Please give again every entry exactly as it appears, setting aside the pictures.

[Opening Information shown section]

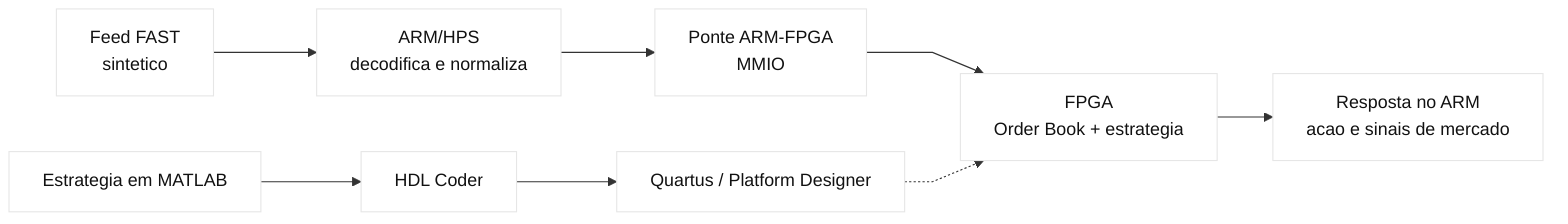
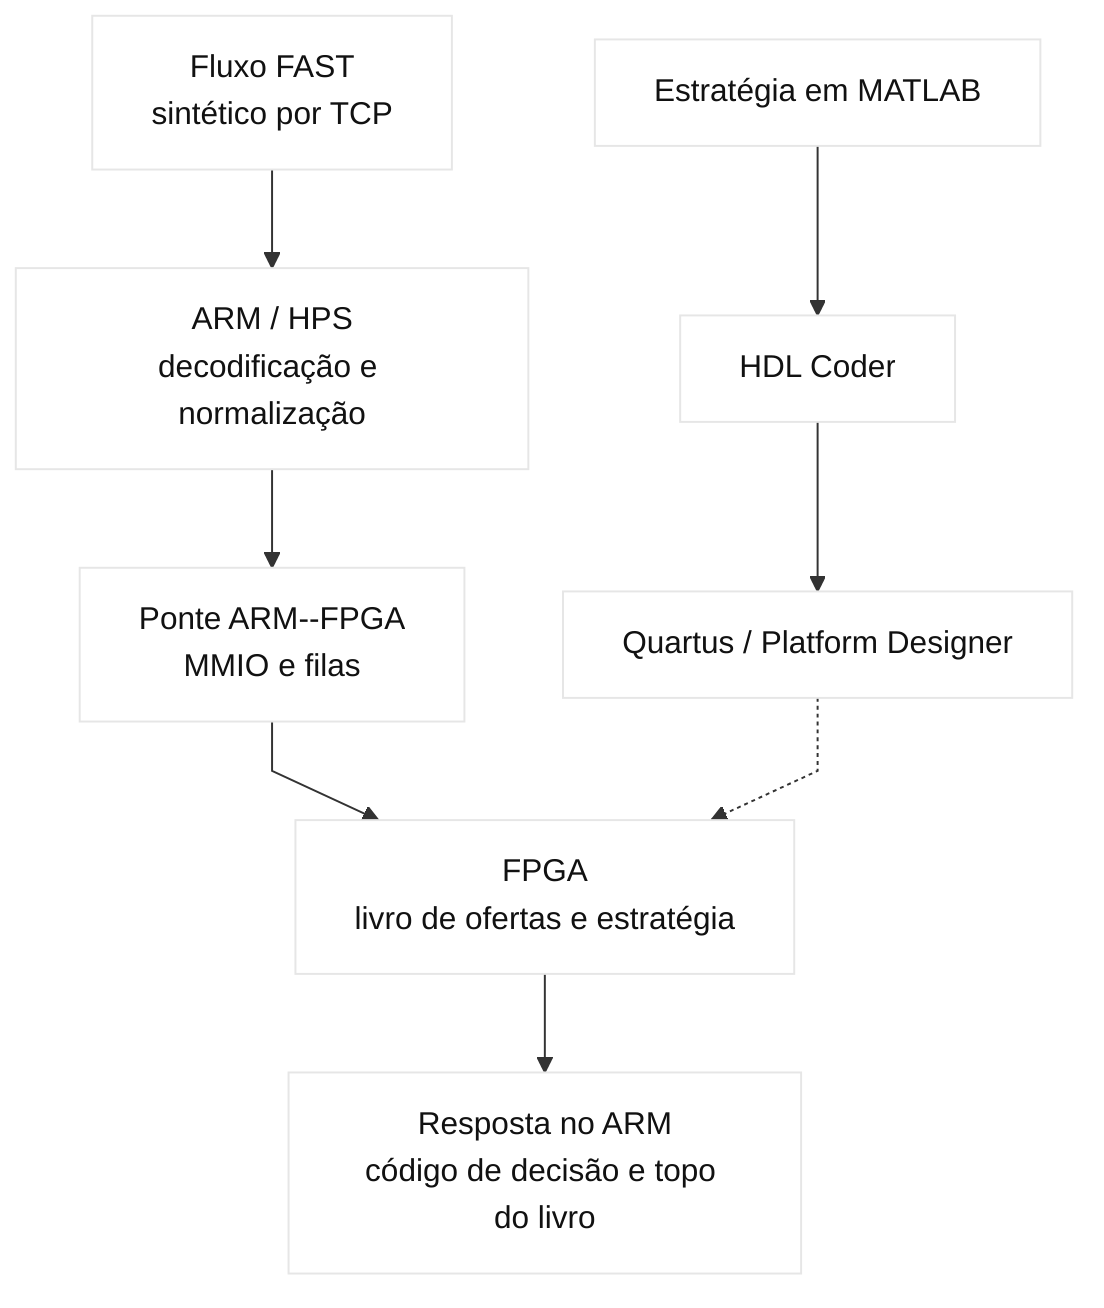
%%{init: {"theme": "base", "flowchart": {"htmlLabels": false, "curve": "linear"}, "themeVariables": {"fontFamily": "Arial", "primaryColor": "#ffffff", "primaryTextColor": "#111111", "lineColor": "#333333", "clusterBkg": "#f8f8f8", "clusterBorder": "#666666"}}}%%
- flowchart LR
-     Feed["Feed FAST<br/>sintetico"]
-     ARM["ARM/HPS<br/>decodifica e normaliza"]
-     Bridge["Ponte ARM-FPGA<br/>MMIO"]
-     FPGA["FPGA<br/>Order Book + estrategia"]
-     Output["Resposta no ARM<br/>acao e sinais de mercado"]
+ flowchart TB
+     Feed["Fluxo FAST<br/>sintético por TCP"]
+     ARM["ARM / HPS<br/>decodificação e normalização"]
+     Bridge["Ponte ARM--FPGA<br/>MMIO e filas"]
+     FPGA["FPGA<br/>livro de ofertas e estratégia"]
+     Output["Resposta no ARM<br/>código de decisão e topo do livro"]

    Feed --> ARM --> Bridge --> FPGA --> Output

-     MATLAB["Estrategia em MATLAB"]
+     MATLAB["Estratégia em MATLAB"]
    HLS["HDL Coder"]
    Quartus["Quartus / Platform Designer"]

    MATLAB --> HLS --> Quartus -.-> FPGA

[Closing Information shown section]

• _Response_:
%%{init: {"theme": "base", "flowchart": {"htmlLabels": false, "curve": "linear"}, "themeVariables": {"fontFamily": "Arial", "primaryColor": "#ffffff", "primaryTextColor": "#111111", "lineColor": "#333333", "clusterBkg": "#f8f8f8", "clusterBorder": "#666666"}}}%%
- flowchart LR
-     Feed["Feed FAST<br/>sintetico"]
-     ARM["ARM/HPS<br/>decodifica e normaliza"]
-     Bridge["Ponte ARM-FPGA<br/>MMIO"]
-     FPGA["FPGA<br/>Order Book + estrategia"]
-     Output["Resposta no ARM<br/>acao e sinais de mercado"]
+ flowchart TB
+     Feed["Fluxo FAST<br/>sintético por TCP"]
+     ARM["ARM / HPS<br/>decodificação e normalização"]
+     Bridge["Ponte ARM--FPGA<br/>MMIO e filas"]
+     FPGA["FPGA<br/>livro de ofertas e estratégia"]
+     Output["Resposta no ARM<br/>código de decisão e topo do livro"]

    Feed --> ARM --> Bridge --> FPGA --> Output

-     MATLAB["Estrategia em MATLAB"]
+     MATLAB["Estratégia em MATLAB"]
    HLS["HDL Coder"]
    Quartus["Quartus / Platform Designer"]

    MATLAB --> HLS --> Quartus -.-> FPGA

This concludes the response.